Application delivery controller vendor A10 Networks announced a new series of appliances dedicated to defending against denial-of-service attacks.
Whereas an ADC has a virtual IP address and sits as a proxy in front of a rack of servers, the Thunder TPS sits at the perimeter and it is engineered to protect an entire data center from volumetric and application-level DDoS attacks, Matlof said.
"You need something that scales immediately and very quickly [against DDoS attacks]," said Richard Domingues Boscovich, assistant general counsel at the Microsoft Digital Crimes Unit (DCU). Microsoft relies on A10 for DDoS protection.
Microsoft DCU specializes in disrupting the botnet infrastructure of criminal DDoS perpetrators through legal and technical countermeasures, which makes Microsoft a target for retaliatory attacks, Boscovich said. In other words, by attacking botnets that criminals use for DDoS attacks, Microsoft has painted a target on itself.
"When you take away a criminal's livelihood, they are not very happy about it," he said. "We anticipated that there would be retribution from these groups against our systems. We worked with A10 to architect something [that] includes a lot of what you see in their product now."
DDoS protection: On-premises products becoming more important
Enterprises have relied on cloud-based protection because DDoS attacks have historically been volumetric. Botnets would flood a data center's WAN link with junk traffic, a tactic that hamstrings on-premises DDoS protection appliances.
"If [botnets] are sending you a lot of junk traffic, then they are filling up your pipe by the time it gets to the data center," said Lawrence Orans, research director for Stamford, Conn.-based Gartner Inc. "You need to choke that off in the cloud further upstream."
In fact, DDoS protection service providers typically rely on appliances like the A10 Thunder TPS or similar products from Radware or Arbor Networks to filter out DDoS traffic in their clouds. The Thunder TPS series is engineered to provide the filtering throughput these providers need. The starter box, the 4435 TPS, has 37 Gbps throughput, and the top-of-the-line 6435 TPS offers 155 Gbps. Customers can cluster the appliances to get 1 Tbps of aggregate throughput.
The release of Thunder TPS comes as the nature of DDoS attacks is changing. Over the last few years, about 25% of all DDoS attacks have been application-based, Gartner's Orans said. Application-based DDoS attacks don't saturate network links; instead they target the CPUs or memory on servers by sending malicious commands or requests to websites or enterprise applications.

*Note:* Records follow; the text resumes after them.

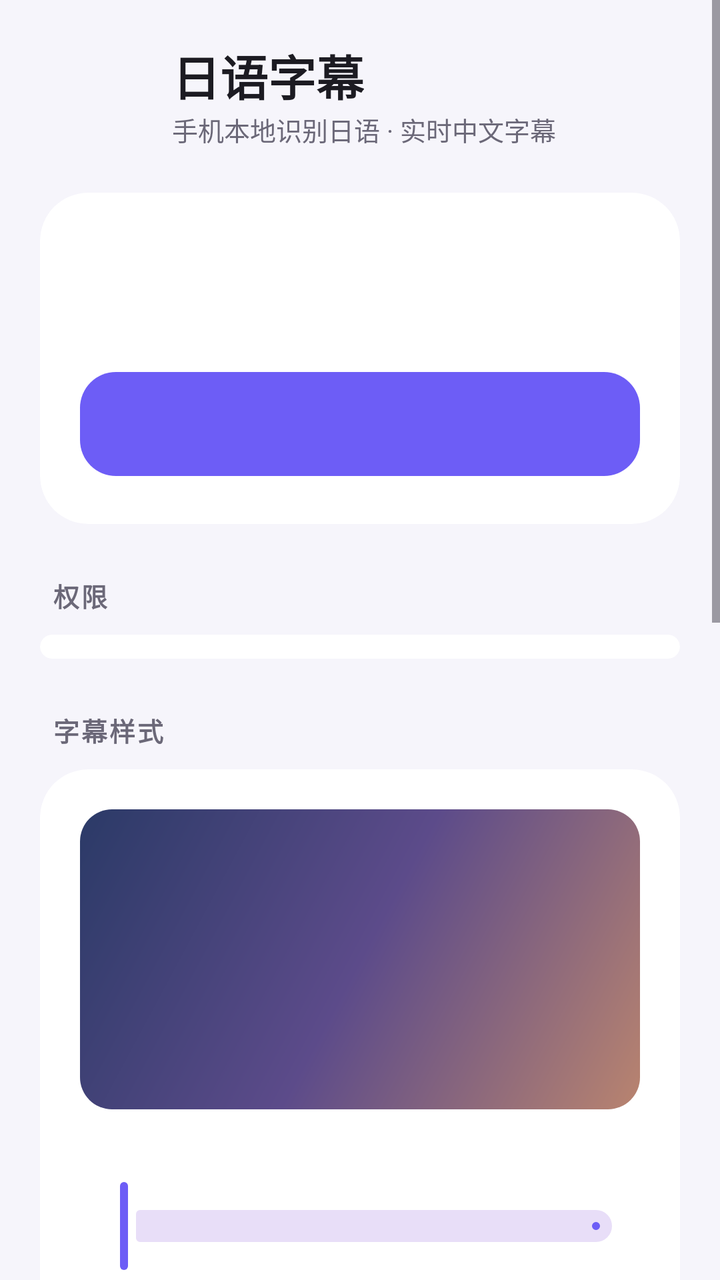
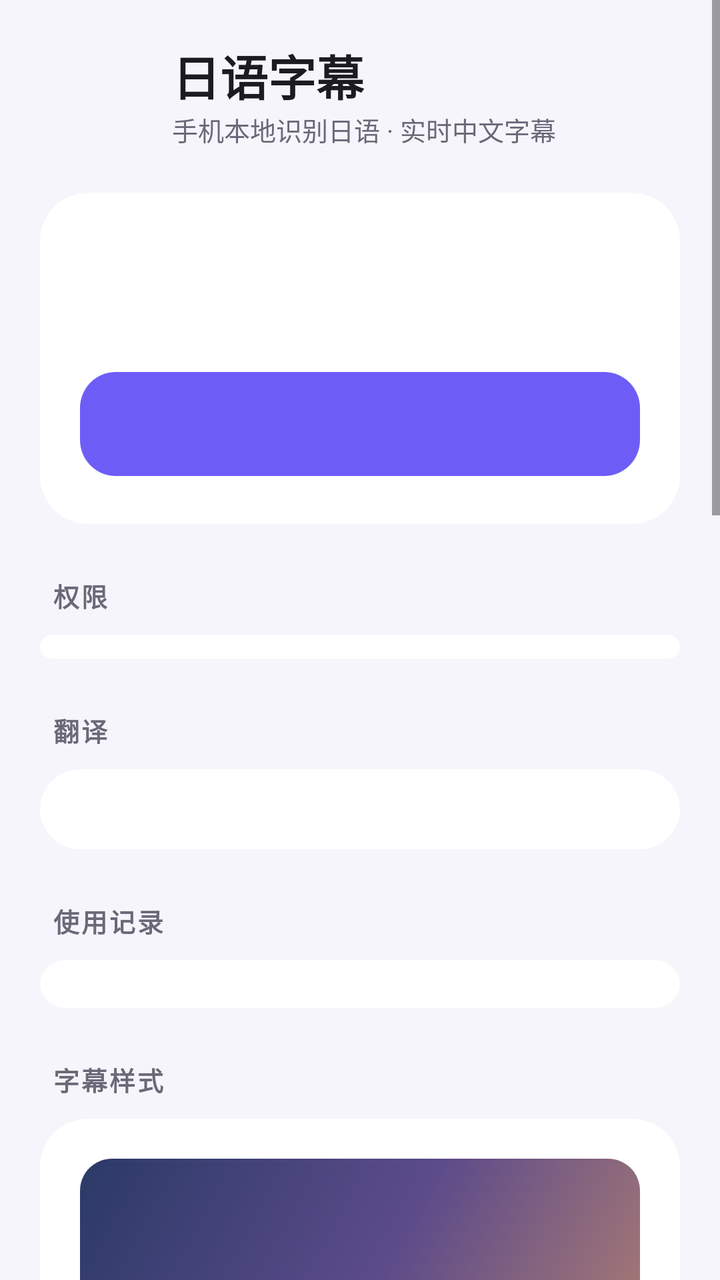

Before-and-after screenshots of an Android layout around one commit, followed by the original layout XML and the change that was made.
<!-- AndroidManifest.xml: application theme Theme.JpSub -->
<!-- res/layout/activity_main.xml -->
<?xml version="1.0" encoding="utf-8"?>
<ScrollView xmlns:android="http://schemas.android.com/apk/res/android"
    xmlns:app="http://schemas.android.com/apk/res-auto"
    android:id="@+id/scroll"
    android:layout_width="match_parent"
    android:layout_height="match_parent"
    android:background="@color/bg"
    android:clipToPadding="false">

    <LinearLayout
        android:layout_width="match_parent"
        android:layout_height="wrap_content"
        android:orientation="vertical"
        android:paddingHorizontal="20dp"
        android:paddingTop="20dp"
        android:paddingBottom="32dp">

        
        <LinearLayout
            android:layout_width="match_parent"
            android:layout_height="wrap_content"
            android:gravity="center_vertical"
            android:orientation="horizontal">

            <ImageView
                android:layout_width="52dp"
                android:layout_height="52dp"
                android:contentDescription="@null"
                android:src="@mipmap/ic_launcher" />

            <LinearLayout
                android:layout_width="0dp"
                android:layout_height="wrap_content"
                android:layout_marginStart="14dp"
                android:layout_weight="1"
                android:orientation="vertical">

                <TextView
                    android:layout_width="wrap_content"
                    android:layout_height="wrap_content"
                    android:text="@string/app_name"
                    android:textColor="@color/text"
                    android:textSize="24sp"
                    android:textStyle="bold" />

                <TextView
                    android:layout_width="wrap_content"
                    android:layout_height="wrap_content"
                    android:text="手机本地识别日语 · 实时中文字幕"
                    android:textColor="@color/text2"
                    android:textSize="13sp" />
            </LinearLayout>
        </LinearLayout>

        
        <com.google.android.material.card.MaterialCardView
            style="@style/Widget.Material3.CardView.Filled"
            android:layout_width="match_parent"
            android:layout_height="wrap_content"
            android:layout_marginTop="22dp"
            app:cardBackgroundColor="@color/card"
            app:cardCornerRadius="24dp">

            <LinearLayout
                android:layout_width="match_parent"
                android:layout_height="wrap_content"
                android:orientation="vertical"
                android:padding="20dp">

                <LinearLayout
                    android:layout_width="match_parent"
                    android:layout_height="wrap_content"
                    android:gravity="center_vertical">

                    <View
                        android:id="@+id/statusDot"
                        android:layout_width="10dp"
                        android:layout_height="10dp" />

                    <TextView
                        android:id="@+id/statusTitle"
                        android:layout_width="0dp"
                        android:layout_height="wrap_content"
                        android:layout_marginStart="10dp"
                        android:layout_weight="1"
                        android:textColor="@color/text"
                        android:textSize="17sp"
                        android:textStyle="bold" />
                </LinearLayout>

                <TextView
                    android:id="@+id/statusBody"
                    android:layout_width="match_parent"
                    android:layout_height="wrap_content"
                    android:layout_marginTop="6dp"
                    android:lineSpacingExtra="3dp"
                    android:textColor="@color/text2"
                    android:textSize="14sp" />

                <com.google.android.material.progressindicator.LinearProgressIndicator
                    android:id="@+id/progress"
                    android:layout_width="match_parent"
                    android:layout_height="wrap_content"
                    android:layout_marginTop="14dp"
                    android:max="1000"
                    android:visibility="gone"
                    app:indicatorColor="@color/brand"
                    app:trackCornerRadius="4dp"
                    app:trackThickness="8dp" />

                <com.google.android.material.button.MaterialButton
                    android:id="@+id/primary"
                    android:layout_width="match_parent"
                    android:layout_height="60dp"
                    android:layout_marginTop="18dp"
                    android:textSize="17sp"
                    app:cornerRadius="18dp"
                    app:iconGravity="textStart"
                    app:iconPadding="10dp" />

                <com.google.android.material.button.MaterialButton
                    android:id="@+id/secondary"
                    style="@style/Widget.Material3.Button.TextButton"
                    android:layout_width="match_parent"
                    android:layout_height="wrap_content"
                    android:layout_marginTop="4dp"
                    android:visibility="gone" />
            </LinearLayout>
        </com.google.android.material.card.MaterialCardView>

        
        <TextView
            style="@style/SectionTitle"
            android:text="权限" />

        <com.google.android.material.card.MaterialCardView
            style="@style/Widget.Material3.CardView.Filled"
            android:layout_width="match_parent"
            android:layout_height="wrap_content"
            app:cardBackgroundColor="@color/card"
            app:cardCornerRadius="24dp">

            <LinearLayout
                android:id="@+id/permList"
                android:layout_width="match_parent"
                android:layout_height="wrap_content"
                android:orientation="vertical"
                android:paddingVertical="6dp" />
        </com.google.android.material.card.MaterialCardView>

        
        <TextView
            style="@style/SectionTitle"
            android:text="字幕样式" />

        <com.google.android.material.card.MaterialCardView
            style="@style/Widget.Material3.CardView.Filled"
            android:layout_width="match_parent"
            android:layout_height="wrap_content"
            app:cardBackgroundColor="@color/card"
            app:cardCornerRadius="24dp">

            <LinearLayout
                android:layout_width="match_parent"
                android:layout_height="wrap_content"
                android:orientation="vertical"
                android:padding="20dp">

                
                <FrameLayout
                    android:id="@+id/previewStage"
                    android:layout_width="match_parent"
                    android:layout_height="150dp"
                    android:background="@drawable/preview_stage">

                    <FrameLayout
                        android:id="@+id/previewHolder"
                        android:layout_width="match_parent"
                        android:layout_height="wrap_content"
                        android:layout_gravity="bottom|center_horizontal"
                        android:layout_marginBottom="14dp" />
                </FrameLayout>

                <TextView
                    style="@style/SliderLabel"
                    android:id="@+id/labelSize" />
                <com.google.android.material.slider.Slider
                    android:id="@+id/sliderSize"
                    app:tickVisible="false"
                    android:layout_width="match_parent"
                    android:layout_height="wrap_content"
                    android:stepSize="1"
                    android:valueFrom="12"
                    android:valueTo="36" />

                <TextView
                    style="@style/SliderLabel"
                    android:id="@+id/labelAlpha" />
                <com.google.android.material.slider.Slider
                    android:id="@+id/sliderAlpha"
                    app:tickVisible="false"
                    android:layout_width="match_parent"
                    android:layout_height="wrap_content"
                    android:stepSize="5"
                    android:valueFrom="0"
                    android:valueTo="100" />

                <TextView
                    style="@style/SliderLabel"
                    android:id="@+id/labelWidth" />
                <com.google.android.material.slider.Slider
                    android:id="@+id/sliderWidth"
                    app:tickVisible="false"
                    android:layout_width="match_parent"
                    android:layout_height="wrap_content"
                    android:stepSize="5"
                    android:valueFrom="40"
                    android:valueTo="100" />

                <com.google.android.material.materialswitch.MaterialSwitch
                    android:id="@+id/switchJa"
                    android:layout_width="match_parent"
                    android:layout_height="wrap_content"
                    android:layout_marginTop="6dp"
                    android:text="同时显示日语原文"
                    android:textColor="@color/text"
                    android:textSize="15sp" />

                <com.google.android.material.materialswitch.MaterialSwitch
                    android:id="@+id/switchStats"
                    android:layout_width="match_parent"
                    android:layout_height="wrap_content"
                    android:text="显示识别/翻译耗时"
                    android:textColor="@color/text"
                    android:textSize="15sp" />

                <com.google.android.material.button.MaterialButton
                    android:id="@+id/resetStyle"
                    style="@style/Widget.Material3.Button.TextButton"
                    android:layout_width="wrap_content"
                    android:layout_height="wrap_content"
                    android:layout_gravity="end"
                    android:text="恢复默认" />
            </LinearLayout>
        </com.google.android.material.card.MaterialCardView>

        
        <TextView
            style="@style/SectionTitle"
            android:text="使用说明" />

        <TextView
            android:layout_width="match_parent"
            android:layout_height="wrap_content"
            android:background="@drawable/tips_bg"
            android:lineSpacingExtra="5dp"
            android:padding="18dp"
            android:text="1. 点「开始字幕」，在系统弹窗里选择要翻译的 App（或整个屏幕）。\n2. 字幕悬浮在屏幕上：拖动移动位置，拖右下角圆点调整宽度，点一下字幕展开工具栏（字号、透明度、锁定、停止）。\n3. 灰色字是识别中的草稿，说完一句后会变白定稿。\n4. 部分 App（例如开启了版权保护的视频）不允许捕获声音，这时不会出字幕。"
            android:textColor="@color/text2"
            android:textSize="13.5sp" />
    </LinearLayout>
</ScrollView>
<!-- resources referenced by this layout -->
<resources>
  <color name="bg">#FFF6F5FB</color>
  <color name="brand">#FF6D5DF6</color>
  <color name="card">#FFFFFFFF</color>
  <color name="text">#FF1C1B22</color>
  <color name="text2">#FF6B6878</color>
  <!-- drawable preview_stage (drawable) -->
  <?xml version="1.0" encoding="utf-8"?>
  <shape xmlns:android="http://schemas.android.com/apk/res/android">
      <corners android:radius="16dp" />
      <gradient android:angle="315" android:startColor="#FF2B3A67" android:centerColor="#FF5C4B8A" android:endColor="#FFB9846F" />
  </shape>
  <!-- drawable tips_bg (drawable) -->
  <?xml version="1.0" encoding="utf-8"?>
  <shape xmlns:android="http://schemas.android.com/apk/res/android">
      <corners android:radius="20dp" />
      <stroke android:width="1dp" android:color="#226D5DF6" />
      <solid android:color="#0F6D5DF6" />
  </shape>
  <!-- mipmap ic_launcher (mipmap-anydpi-v26) -->
  <?xml version="1.0" encoding="utf-8"?>
  <adaptive-icon xmlns:android="http://schemas.android.com/apk/res/android">
      <background android:drawable="@drawable/ic_launcher_background" />
      <foreground android:drawable="@drawable/ic_launcher_foreground" />
      <monochrome android:drawable="@drawable/ic_launcher_monochrome" />
  </adaptive-icon>
  <string name="app_name">日语字幕</string>
  <style name="SectionTitle">
          <item name="android:layout_width">wrap_content</item>
          <item name="android:layout_height">wrap_content</item>
          <item name="android:layout_marginTop">26dp</item>
          <item name="android:layout_marginBottom">10dp</item>
          <item name="android:layout_marginStart">6dp</item>
          <item name="android:textColor">@color/text2</item>
          <item name="android:textSize">13sp</item>
          <item name="android:textStyle">bold</item>
          <item name="android:letterSpacing">0.08</item>
      </style>
  <style name="SliderLabel">
          <item name="android:layout_width">match_parent</item>
          <item name="android:layout_height">wrap_content</item>
          <item name="android:layout_marginTop">14dp</item>
          <item name="android:textColor">@color/text</item>
          <item name="android:textSize">15sp</item>
      </style>
  <style name="Theme.JpSub" parent="Theme.Material3.DayNight.NoActionBar">
          <item name="colorPrimary">@color/brand</item>
          <item name="colorOnPrimary">#FFFFFFFF</item>
          <item name="colorSecondary">@color/brand_pink</item>
          <item name="android:colorBackground">@color/bg</item>
          <item name="colorSurface">@color/card</item>
          <item name="colorOnSurface">@color/text</item>
          <item name="android:statusBarColor">@color/bg</item>
          <item name="android:navigationBarColor">@color/bg</item>
          <item name="android:windowLightStatusBar">@bool/light_bars</item>
          <item name="android:windowLightNavigationBar">@bool/light_bars</item>
      </style>
  <!-- drawable ic_launcher_monochrome (drawable) -->
  <?xml version="1.0" encoding="utf-8"?>
  <vector xmlns:android="http://schemas.android.com/apk/res/android"
      android:width="108dp" android:height="108dp" android:viewportWidth="108" android:viewportHeight="108">
      <path android:fillColor="#FFFFFFFF" android:fillType="evenOdd"
          android:pathData="M36,30h36a10,10 0 0,1 10,10v22a10,10 0 0,1 -10,10h-18l-10,9v-9h-8a10,10 0 0,1 -10,-10v-22a10,10 0 0,1 10,-10zM38,44v8h3v-8zM44,40v16h3v-16zM50,43v10h3v-10zM60,43a2,2 0 0,0 0,4h12a2,2 0 0,0 0,-4zM60,50a2,2 0 0,0 0,4h8a2,2 0 0,0 0,-4zM40,61a2,2 0 0,0 0,4h32a2,2 0 0,0 0,-4z" />
  </vector>
  <color name="brand_pink">#FFEC4899</color>
  <!-- unchanged entries left out for length: 2 -->
</resources>

<!-- the commit's change to res/layout/activity_main.xml (unified diff, before → after) -->
@@ -151,6 +151,47 @@
         
         <TextView
             style="@style/SectionTitle"
+            android:text="翻译" />
+
+        <com.google.android.material.card.MaterialCardView
+            style="@style/Widget.Material3.CardView.Filled"
+            android:layout_width="match_parent"
+            android:layout_height="wrap_content"
+            app:cardBackgroundColor="@color/card"
+            app:cardCornerRadius="24dp">
+
+            <LinearLayout
+                android:id="@+id/translateList"
+                android:layout_width="match_parent"
+                android:layout_height="wrap_content"
+                android:orientation="vertical"
+                android:padding="20dp" />
+        </com.google.android.material.card.MaterialCardView>
+
+        
+        <TextView
+            style="@style/SectionTitle"
+            android:text="使用记录" />
+
+        <com.google.android.material.card.MaterialCardView
+            style="@style/Widget.Material3.CardView.Filled"
+            android:layout_width="match_parent"
+            android:layout_height="wrap_content"
+            app:cardBackgroundColor="@color/card"
+            app:cardCornerRadius="24dp">
+
+            <LinearLayout
+                android:id="@+id/logList"
+                android:layout_width="match_parent"
+                android:layout_height="wrap_content"
+                android:orientation="vertical"
+                android:paddingHorizontal="20dp"
+                android:paddingVertical="12dp" />
+        </com.google.android.material.card.MaterialCardView>
+
+        
+        <TextView
+            style="@style/SectionTitle"
             android:text="字幕样式" />
 
         <com.google.android.material.card.MaterialCardView
@@ -255,7 +296,7 @@
             android:background="@drawable/tips_bg"
             android:lineSpacingExtra="5dp"
             android:padding="18dp"
-            android:text="1. 点「开始字幕」，在系统弹窗里选择要翻译的 App（或整个屏幕）。\n2. 字幕悬浮在屏幕上：拖动移动位置，拖右下角圆点调整宽度，点一下字幕展开工具栏（字号、透明度、锁定、停止）。\n3. 灰色字是识别中的草稿，说完一句后会变白定稿。\n4. 部分 App（例如开启了版权保护的视频）不允许捕获声音，这时不会出字幕。"
+            android:text="1. 点「开始字幕」，在系统弹窗里选择要翻译的 App（或整个屏幕）。\n2. 字幕悬浮在屏幕上：拖动移动位置，拖右下角圆点调整宽度，点一下字幕展开工具栏（字号、透明度、显示模式、锁定、停止）。\n3. 「边出边改」：灰色字是识别中的草稿，说完一句后变白定稿；「只看定稿」：只显示说完的句子。\n4. 部分 App（例如开启了版权保护的视频）不允许捕获声音，这时不会出字幕。\n5. 每次使用的识别、翻译和 Jev 原始记录保存在「使用记录」里，可以分享出去分析（不含声音和 key）。"
             android:textColor="@color/text2"
             android:textSize="13.5sp" />
     </LinearLayout>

"It's one command. It could be 'Search *.*', and that would put the CPU into overdrive or chew up all the memory," Orans said.
Application-based attacks require sophisticated filtering and policy engines, and many enterprises prefer to deploy this protection in their data centers.
"We are seeing more of our clients combine a cloud service [for volumetric protection] with an appliance on-premises [for application-based protection]," Orans said. With on-premises protection "you can set rules and filters right there in your data center with the servers that are being targeted. The organization has more control over the filters and rules that it can set."
In fact, many DDoS attacks are blended operations that use both volumetric and application-based attacks, prompting enterprises to implement anti-DDoS measures within their data centers and upstream with service providers.
The A10 Thunder TPS series, which will be generally available next month, has a starting price of $195,995. It supports 128 million rules and has RESTful application programming interfaces that enable third-party security systems to interact with it.